START Dataset records

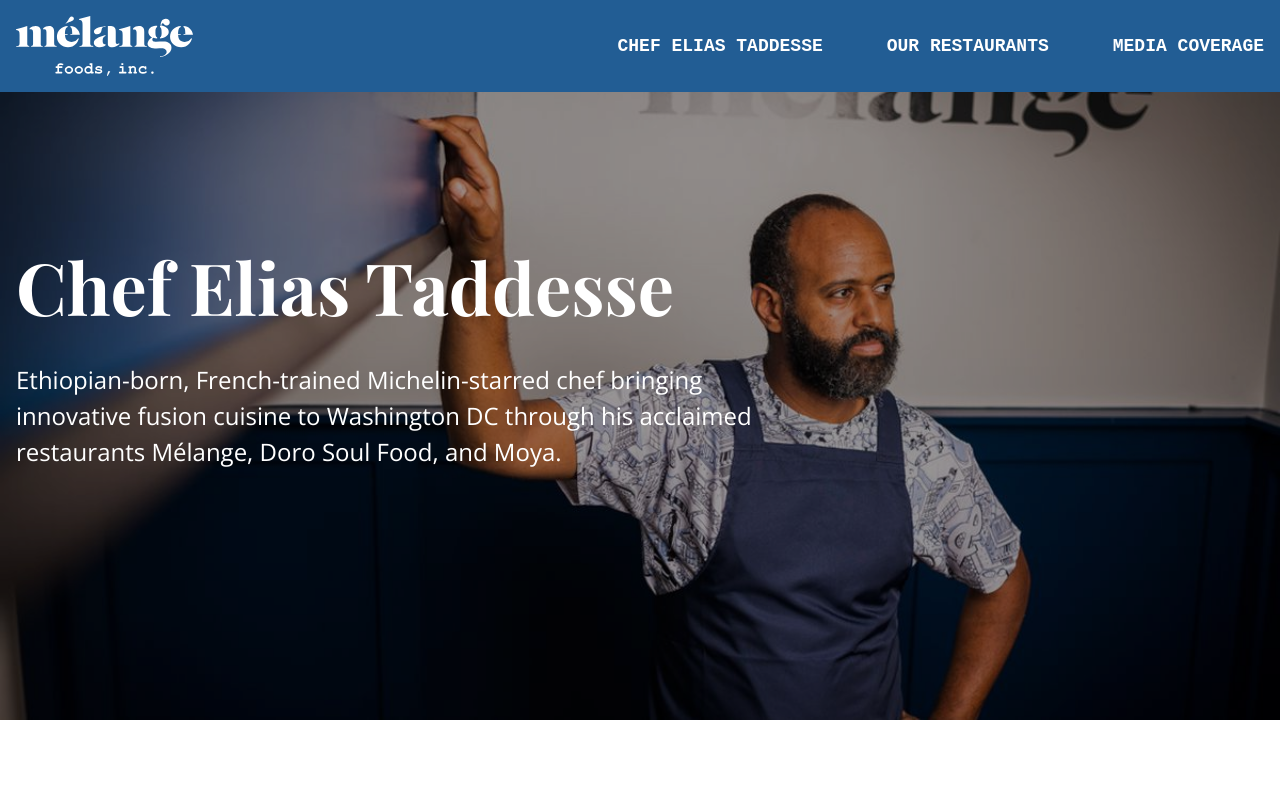
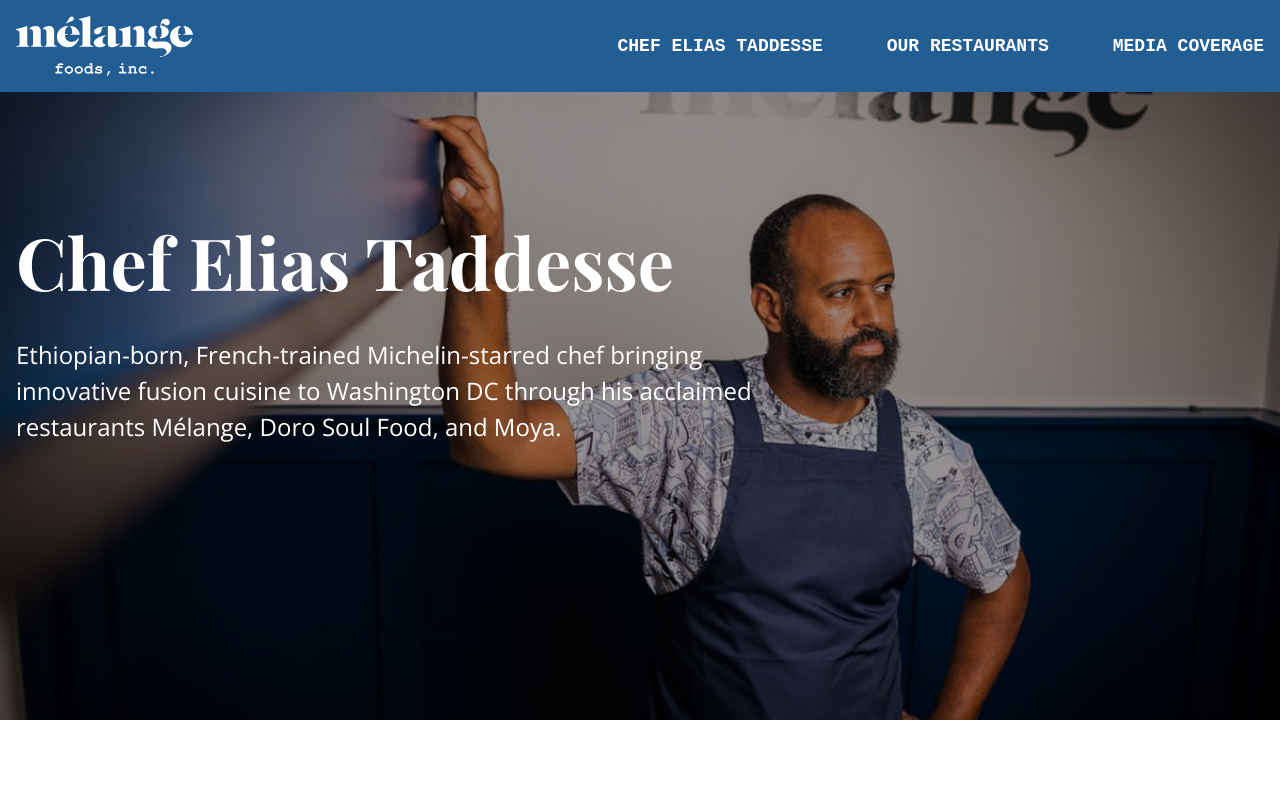
Before and after one commit to tjcandesign/melange, a React (Vite) app: page /chef-elias in a window 1280 px wide. Shown: the top 800 px of the page. Built offline with nearby package versions, Linux system fonts and the light colour scheme.

Commit message:
style: Add bottom padding to hero text
- Added 50px bottom padding to hero section intro text

```diff
--- a/src/pages/ChefElias.tsx
+++ b/src/pages/ChefElias.tsx
@@ -36,7 +36,7 @@
             >
               Chef Elias Taddesse
             </Heading>
-            <Text fontSize="2xl" color="white">
+            <Text fontSize="2xl" color="white" pb={50}>
               Ethiopian-born, French-trained Michelin-starred chef bringing innovative fusion cuisine to Washington DC
               through his acclaimed restaurants Mélange, Doro Soul Food, and Moya.
             </Text>
```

END Dataset records

> _Work instruction_
For this exercise, return the records above in full and exactly, omitting the images.

> _Written solution_
Before and after one commit to tjcandesign/melange, a React (Vite) app: page /chef-elias in a window 1280 px wide. Shown: the top 800 px of the page. Built offline with nearby package versions, Linux system fonts and the light colour scheme.

Commit message:
style: Add bottom padding to hero text
- Added 50px bottom padding to hero section intro text

```diff
--- a/src/pages/ChefElias.tsx
+++ b/src/pages/ChefElias.tsx
@@ -36,7 +36,7 @@
             >
               Chef Elias Taddesse
             </Heading>
-            <Text fontSize="2xl" color="white">
+            <Text fontSize="2xl" color="white" pb={50}>
               Ethiopian-born, French-trained Michelin-starred chef bringing innovative fusion cuisine to Washington DC
               through his acclaimed restaurants Mélange, Doro Soul Food, and Moya.
             </Text>
```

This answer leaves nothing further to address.